- _Problem details_
Below are the records; work out how many lines among them contain "MergeEntryApprovedEvent", and write nothing besides that number.
====
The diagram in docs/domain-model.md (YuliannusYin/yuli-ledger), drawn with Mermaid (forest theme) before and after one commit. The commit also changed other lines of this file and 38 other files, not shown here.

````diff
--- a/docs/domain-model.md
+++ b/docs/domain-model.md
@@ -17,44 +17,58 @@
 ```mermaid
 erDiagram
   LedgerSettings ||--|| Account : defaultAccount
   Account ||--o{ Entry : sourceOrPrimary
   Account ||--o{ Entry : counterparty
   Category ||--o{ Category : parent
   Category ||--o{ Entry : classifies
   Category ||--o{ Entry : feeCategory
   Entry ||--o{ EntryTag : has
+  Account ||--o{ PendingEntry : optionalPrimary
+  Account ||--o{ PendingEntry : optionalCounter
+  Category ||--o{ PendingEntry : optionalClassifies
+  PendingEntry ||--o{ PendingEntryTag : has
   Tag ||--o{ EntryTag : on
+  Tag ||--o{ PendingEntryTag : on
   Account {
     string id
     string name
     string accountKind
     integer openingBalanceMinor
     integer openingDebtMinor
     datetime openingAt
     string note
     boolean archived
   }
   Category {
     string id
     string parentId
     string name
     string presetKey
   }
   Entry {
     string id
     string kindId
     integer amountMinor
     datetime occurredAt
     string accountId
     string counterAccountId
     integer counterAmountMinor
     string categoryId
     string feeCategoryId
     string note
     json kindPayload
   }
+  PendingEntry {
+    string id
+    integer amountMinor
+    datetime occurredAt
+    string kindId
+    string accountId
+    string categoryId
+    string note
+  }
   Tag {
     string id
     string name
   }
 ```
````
====
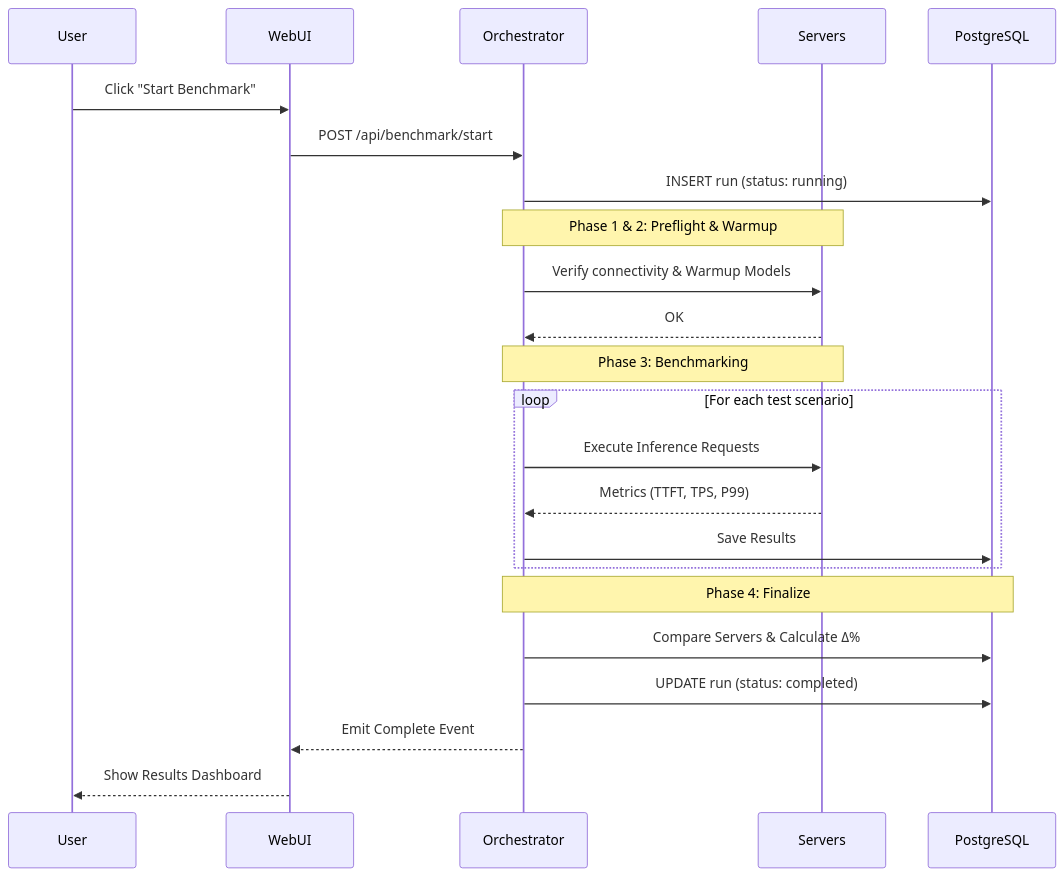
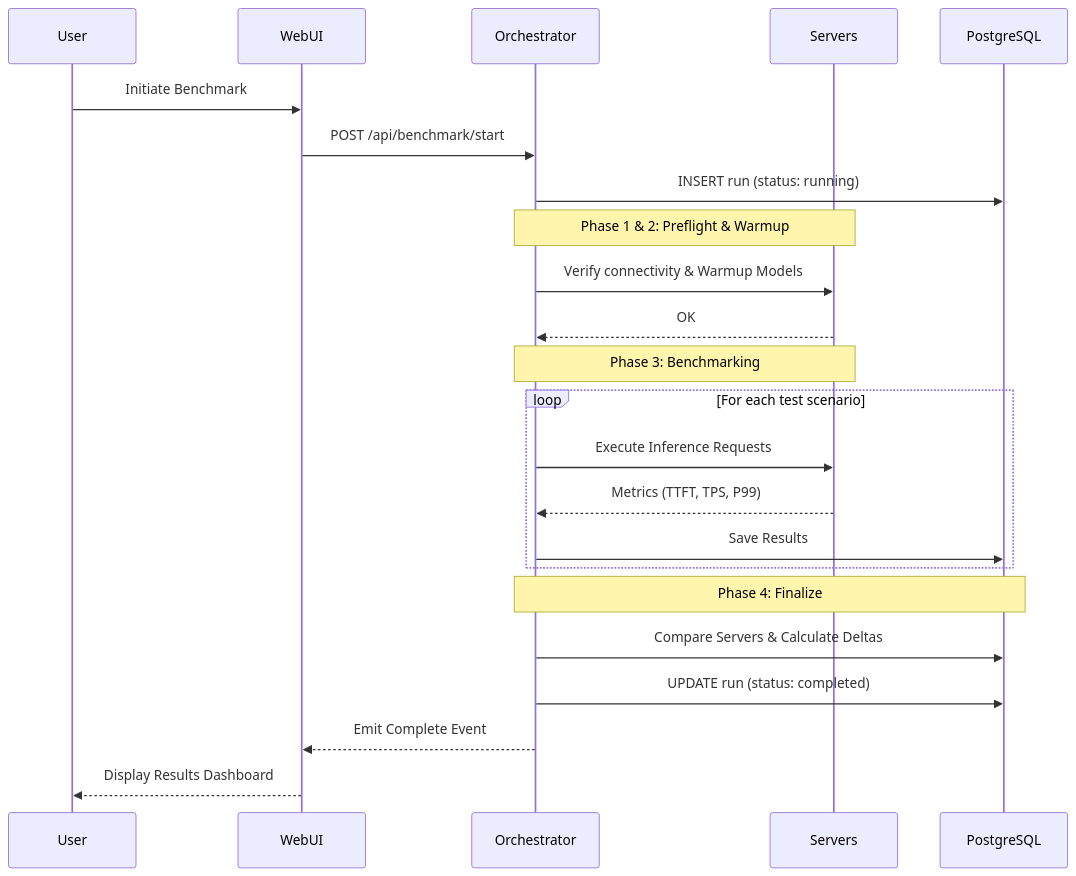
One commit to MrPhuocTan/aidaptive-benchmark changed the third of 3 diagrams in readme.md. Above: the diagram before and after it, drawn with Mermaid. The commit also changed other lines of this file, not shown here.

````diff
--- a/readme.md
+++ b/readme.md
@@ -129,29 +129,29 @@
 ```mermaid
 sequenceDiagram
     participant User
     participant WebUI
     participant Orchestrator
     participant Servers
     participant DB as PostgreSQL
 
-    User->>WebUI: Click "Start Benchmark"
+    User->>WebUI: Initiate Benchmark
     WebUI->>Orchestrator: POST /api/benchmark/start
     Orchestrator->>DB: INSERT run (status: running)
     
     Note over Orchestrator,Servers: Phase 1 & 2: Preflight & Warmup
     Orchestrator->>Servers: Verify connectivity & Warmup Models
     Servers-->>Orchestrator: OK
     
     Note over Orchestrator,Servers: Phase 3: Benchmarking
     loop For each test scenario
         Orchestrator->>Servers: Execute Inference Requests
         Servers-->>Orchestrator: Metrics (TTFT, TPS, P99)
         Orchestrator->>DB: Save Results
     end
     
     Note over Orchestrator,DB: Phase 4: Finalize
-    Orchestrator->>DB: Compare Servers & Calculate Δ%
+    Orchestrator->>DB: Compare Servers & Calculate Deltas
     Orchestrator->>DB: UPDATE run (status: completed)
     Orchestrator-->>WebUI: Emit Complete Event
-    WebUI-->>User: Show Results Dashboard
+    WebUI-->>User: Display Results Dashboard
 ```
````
====
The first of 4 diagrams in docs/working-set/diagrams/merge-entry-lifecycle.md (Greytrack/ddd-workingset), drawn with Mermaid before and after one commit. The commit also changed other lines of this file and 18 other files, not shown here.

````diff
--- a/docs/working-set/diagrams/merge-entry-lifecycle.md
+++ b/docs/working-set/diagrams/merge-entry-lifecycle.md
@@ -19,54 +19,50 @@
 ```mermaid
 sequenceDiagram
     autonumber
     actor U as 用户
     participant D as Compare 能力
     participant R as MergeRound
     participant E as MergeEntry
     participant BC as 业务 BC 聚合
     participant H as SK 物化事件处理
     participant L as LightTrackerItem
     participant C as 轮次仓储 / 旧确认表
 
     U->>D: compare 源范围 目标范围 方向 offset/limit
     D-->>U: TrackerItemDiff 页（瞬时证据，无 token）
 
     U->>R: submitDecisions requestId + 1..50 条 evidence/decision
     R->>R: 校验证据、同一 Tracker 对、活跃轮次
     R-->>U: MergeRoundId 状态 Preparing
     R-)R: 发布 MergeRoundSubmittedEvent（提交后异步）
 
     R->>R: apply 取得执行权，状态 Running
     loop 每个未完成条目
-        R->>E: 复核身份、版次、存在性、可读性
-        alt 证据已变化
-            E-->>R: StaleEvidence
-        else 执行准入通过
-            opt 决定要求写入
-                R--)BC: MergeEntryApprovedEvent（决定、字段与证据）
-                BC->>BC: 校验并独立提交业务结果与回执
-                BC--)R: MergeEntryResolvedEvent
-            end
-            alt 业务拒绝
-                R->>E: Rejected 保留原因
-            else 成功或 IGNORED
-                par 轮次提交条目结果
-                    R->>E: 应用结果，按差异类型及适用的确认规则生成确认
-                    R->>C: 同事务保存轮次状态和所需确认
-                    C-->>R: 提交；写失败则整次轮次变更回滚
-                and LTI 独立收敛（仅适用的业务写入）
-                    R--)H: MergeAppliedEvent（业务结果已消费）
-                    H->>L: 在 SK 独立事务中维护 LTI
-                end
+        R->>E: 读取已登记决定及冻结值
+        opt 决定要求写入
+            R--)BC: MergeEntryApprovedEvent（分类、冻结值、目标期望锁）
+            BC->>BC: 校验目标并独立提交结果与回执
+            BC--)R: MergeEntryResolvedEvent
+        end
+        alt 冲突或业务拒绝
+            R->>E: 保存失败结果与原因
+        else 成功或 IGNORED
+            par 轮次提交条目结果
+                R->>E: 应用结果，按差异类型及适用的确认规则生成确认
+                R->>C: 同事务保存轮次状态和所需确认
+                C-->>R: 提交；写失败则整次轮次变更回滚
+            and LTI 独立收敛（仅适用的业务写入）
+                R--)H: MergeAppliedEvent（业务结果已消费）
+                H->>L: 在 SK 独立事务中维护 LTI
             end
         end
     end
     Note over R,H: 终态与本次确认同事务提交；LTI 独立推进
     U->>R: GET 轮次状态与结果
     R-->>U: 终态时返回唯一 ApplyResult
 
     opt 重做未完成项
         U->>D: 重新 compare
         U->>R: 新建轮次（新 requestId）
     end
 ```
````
====
- _Written solution_
2